The shadows and bright plains of the Moon we now know to be lava flows, ejecta from meteors, or the silky dust of 5 billion year old rocks decaying under impacts and the solar wind. But early astronomers initially described vast seas and thickly wooded plateaus, confused by the thick ripples of our own atmosphere and the crude glass of their telescopes. Mars was endowed with canals, locks and channels, towering cities – all by virtue of a mistranslation from Italian, and one amateur’s short sightedness through a home-made lens.
Small wonder Kage disdained the worlds of science fiction.
As soon as real pictures began to arrive though – she was caught. One of the greatest thrills of her life was to sit at her computer and look at the actual, living surfaces of other worlds. Mars immediately fascinated her – never mind the lack of tharks or dune-schooners, Kage could watch the pink whirlwinds dance across the sands for hours. Mars was real.
When Saturn’s moon Titan began to come under the purview of the Cassini probe, she was thrilled. The brief visions sent back from Huygens, in its first-and-only landing on Titan, had her dancing around the living room, shouting with glee. Why? Because it landed on a tidal mudflat, and Kage could recognize it. The wet, rocky shore where it set down looked exactly like the beach two blocks from our house. Mud, rocks, puddles, the sheen of moisture and the dull matte finish of puddles: a littoral landscape, 750 million miles from Pismo Beach.
Now that was the thrill of an alien world! It was real. It wasn’t fanciful, it wasn’t fantastic – but the fact that mud and rocks and tides could look the same on different worlds utterly charmed Kage. She understood completely that the rain was methane and the puddles contained ethanol, and oxygen was likely a handy metallic ice – those, she said, were just details. The miracle was that there was one best way to build a sea shore, and there it was: Real. Recognizable. A living world.
The little bit of moving pictures that valiant Huygens managed to send back to Earth wasn’t much. But still photos, in a dozen exotic lights and wavelengths, have continued to be broadcast from Cassini as it loops over and over through Saturn’s satellite system. Now the details are beginning to yield to analysis, and the overall picture is coming clearer. See here: http://www.msnbc.msn.com/id/44861704/ns/technology_and_science-space
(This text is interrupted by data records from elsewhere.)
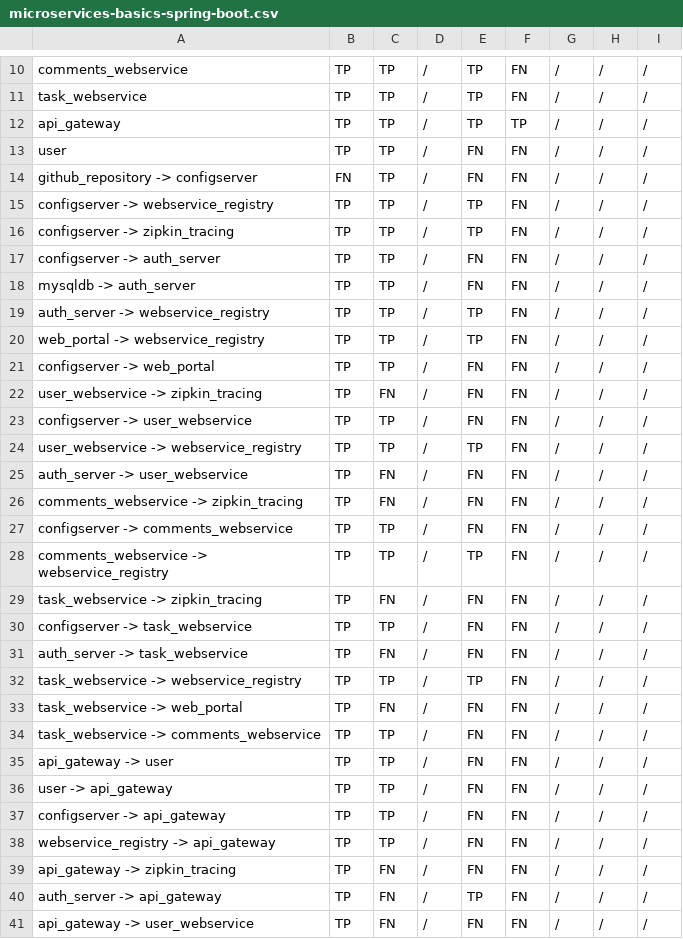
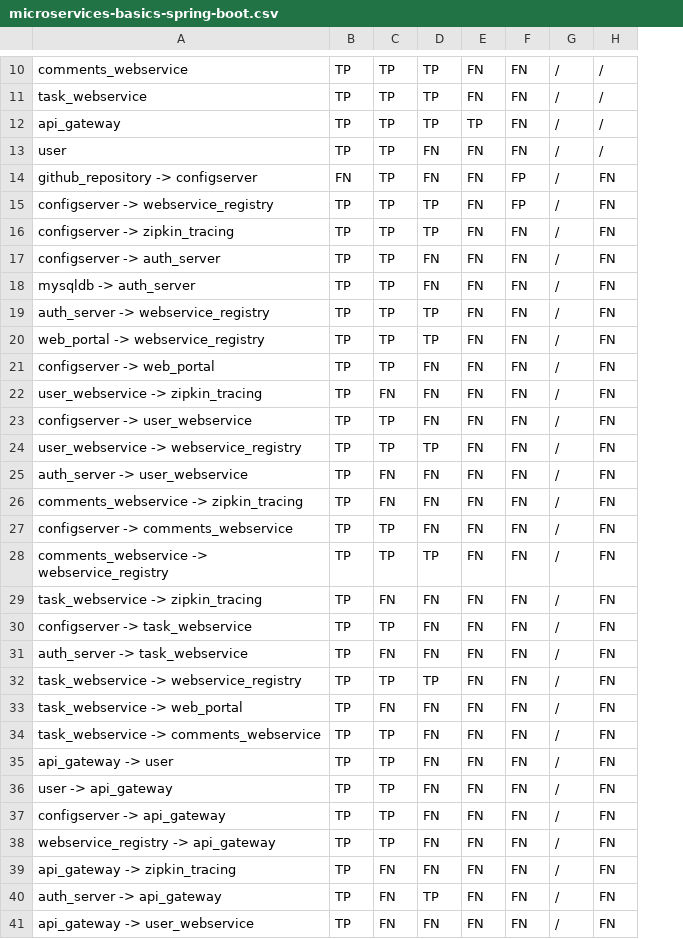
Before and after one commit to M3SOulu/EMSE2025SAR-Replication, a CSV file: merged_results/microservices-basics-spring-boot.csv, drawn as a sheet; only a part is shown, gaps mark what is left out; removed rows and columns are numbered as before the commit, all else as after; the diff covers the shown part only; the diff names each change by its address in the sheet, - before the commit and + after, or states it on an @@ line.

```diff
--- a/merged_results/microservices-basics-spring-boot.csv
+++ b/merged_results/microservices-basics-spring-boot.csv
-column D, rows 10-41: all /
+column F, rows 10-41: FN | FN | FN | FN | FP | FP | FN | FN | FN | FN | FN | FN | FN | FN | FN | FN | FN | FN | FN | FN | FN | FN | FN | FN | FN | FN | FN | FN | FN | FN | FN | FN
-column I, rows 10-41: all /
-H14:H41: /
+H14:H41: FN
```
Also changed, not shown: 3 edited cells elsewhere in this file, merged_results/blog-microservices.csv, merged_results/java-microservice.csv, 14 other files.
“Surprising Earth-like features” it says. What that means, is: Titan is shaped like Earth. It appears there is one best way to build a world, too – at least, one that has rocks and dirt and flowing liquids. There is one best way to make sure a river system drains its lakes properly, one best way for falling liquid and blowing gasses to erode cliffs. There is one best way for ripples to form on a soft bed of mud, and it’s just as pretty when the wavelets are CH4 as when they are H2O.
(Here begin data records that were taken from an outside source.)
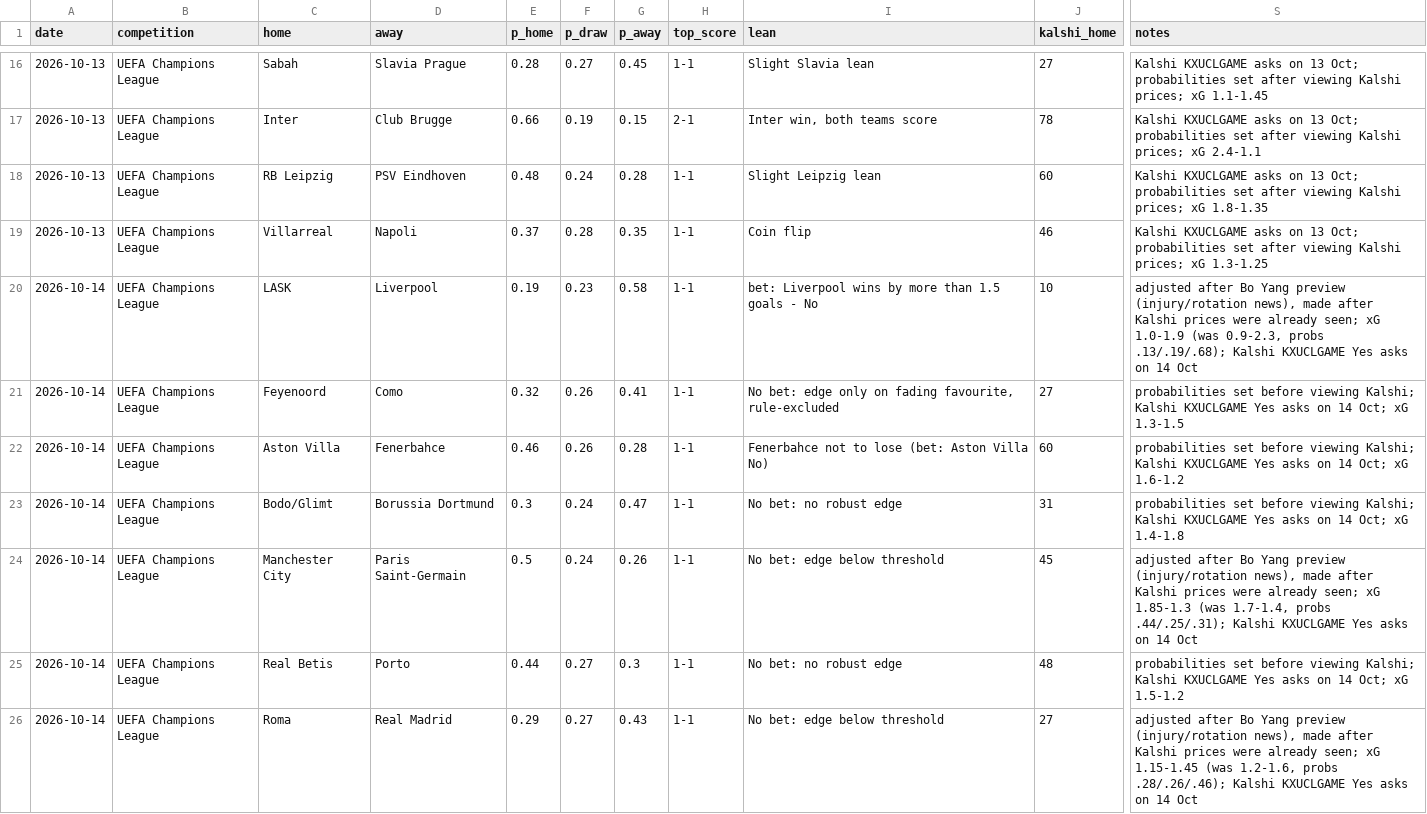
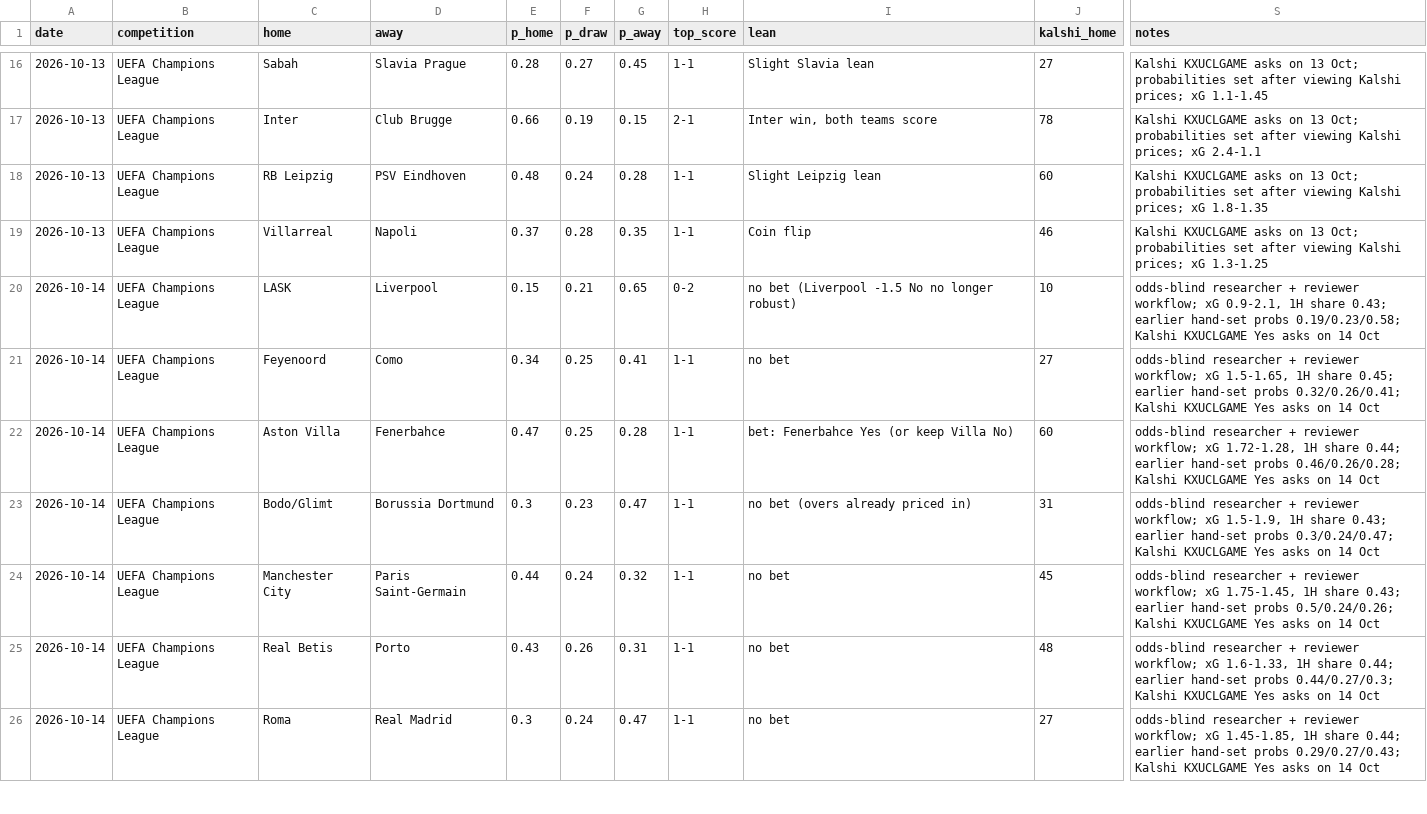
Before and after one commit to bobaoxu2001/Quantitative-Finance, a CSV file: football/predictions_log.csv, drawn as a sheet; only a part is shown, gaps mark what is left out; the diff covers the shown part only; the diff names each change by its address in the sheet, - before the commit and + after, or states it on an @@ line.

```diff
--- a/football/predictions_log.csv
+++ b/football/predictions_log.csv
-E20 (p_home): 0.19
+E20 (p_home): 0.15
-F20 (p_draw): 0.23
+F20 (p_draw): 0.21
-G20 (p_away): 0.58
+G20 (p_away): 0.65
-H20 (top_score): 1-1
+H20 (top_score): 0-2
-I20 (lean): bet: Liverpool wins by more than 1.5 goals - No
+I20 (lean): no bet (Liverpool -1.5 No no longer robust)
-S20 (notes): adjusted after Bo Yang preview (injury/rotation news), made after Kalshi prices were already seen; xG 1.0-1.9 (was 0.9-2.3, probs .13/.19/.68); Kalshi KXUCLGAME…
+S20 (notes): odds-blind researcher + reviewer workflow; xG 0.9-2.1, 1H share 0.43; earlier hand-set probs 0.19/0.23/0.58; Kalshi KXUCLGAME…
-E21 (p_home): 0.32
+E21 (p_home): 0.34
-F21:F22 (p_draw): 0.26
+F21:F22 (p_draw): 0.25
-I21 (lean): No bet: edge only on fading favourite, rule-excluded
+I21 (lean): no bet
-S21 (notes): probabilities set before viewing Kalshi; Kalshi KXUCLGAME Yes asks on 14 Oct; xG 1.3-1.5
+S21 (notes): odds-blind researcher + reviewer workflow; xG 1.5-1.65, 1H share 0.45; earlier hand-set probs 0.32/0.26/0.41; Kalshi KXUCLGAME Yes asks on 14 Oct
-E22 (p_home): 0.46
+E22 (p_home): 0.47
-I22 (lean): Fenerbahce not to lose (bet: Aston Villa No)
+I22 (lean): bet: Fenerbahce Yes (or keep Villa No)
-S22 (notes): probabilities set before viewing Kalshi; Kalshi KXUCLGAME Yes asks on 14 Oct; xG 1.6-1.2
+S22 (notes): odds-blind researcher + reviewer workflow; xG 1.72-1.28, 1H share 0.44; earlier hand-set probs 0.46/0.26/0.28; Kalshi KXUCLGAME Yes asks on 14 Oct
-F23 (p_draw): 0.24
+F23 (p_draw): 0.23
-I23 (lean): No bet: no robust edge
+I23 (lean): no bet (overs already priced in)
-S23 (notes): probabilities set before viewing Kalshi; Kalshi KXUCLGAME Yes asks on 14 Oct; xG 1.4-1.8
+S23 (notes): odds-blind researcher + reviewer workflow; xG 1.5-1.9, 1H share 0.43; earlier hand-set probs 0.3/0.24/0.47; Kalshi KXUCLGAME Yes asks on 14 Oct
-E24 (p_home): 0.5
+E24 (p_home): 0.44
-G24 (p_away): 0.26
+G24 (p_away): 0.32
-I24 (lean): No bet: edge below threshold
+I24 (lean): no bet
-S24 (notes): adjusted after Bo Yang preview (injury/rotation news), made after Kalshi prices were already seen; xG 1.85-1.3 (was 1.7-1.4, probs .44/.25/.31); Kalshi KXUCLGAME…
+S24 (notes): odds-blind researcher + reviewer workflow; xG 1.75-1.45, 1H share 0.43; earlier hand-set probs 0.5/0.24/0.26; Kalshi KXUCLGAME…
-E25 (p_home): 0.44
+E25 (p_home): 0.43
-F25 (p_draw): 0.27
+F25 (p_draw): 0.26
-G25 (p_away): 0.3
+G25 (p_away): 0.31
-I25 (lean): No bet: no robust edge
+I25 (lean): no bet
-S25 (notes): probabilities set before viewing Kalshi; Kalshi KXUCLGAME Yes asks on 14 Oct; xG 1.5-1.2
+S25 (notes): odds-blind researcher + reviewer workflow; xG 1.6-1.33, 1H share 0.44; earlier hand-set probs 0.44/0.27/0.3; Kalshi KXUCLGAME Yes asks on 14 Oct
-E26 (p_home): 0.29
+E26 (p_home): 0.3
-F26 (p_draw): 0.27
+F26 (p_draw): 0.24
-G26 (p_away): 0.43
+G26 (p_away): 0.47
-I26 (lean): No bet: edge below threshold
+I26 (lean): no bet
-S26 (notes): adjusted after Bo Yang preview (injury/rotation news), made after Kalshi prices were already seen; xG 1.15-1.45 (was 1.2-1.6, probs .28/.26/.46); Kalshi KXUCLGAME…
+S26 (notes): odds-blind researcher + reviewer workflow; xG 1.45-1.85, 1H share 0.44; earlier hand-set probs 0.29/0.27/0.43; Kalshi KXUCLGAME…
```
Also changed, not shown: 10 edited cells elsewhere in this file.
Kage knew that was an alien beach the moment she saw it. She’d be dancing her triumph dance again, now, if she could see this.
C’mere, Harry. Time to dance!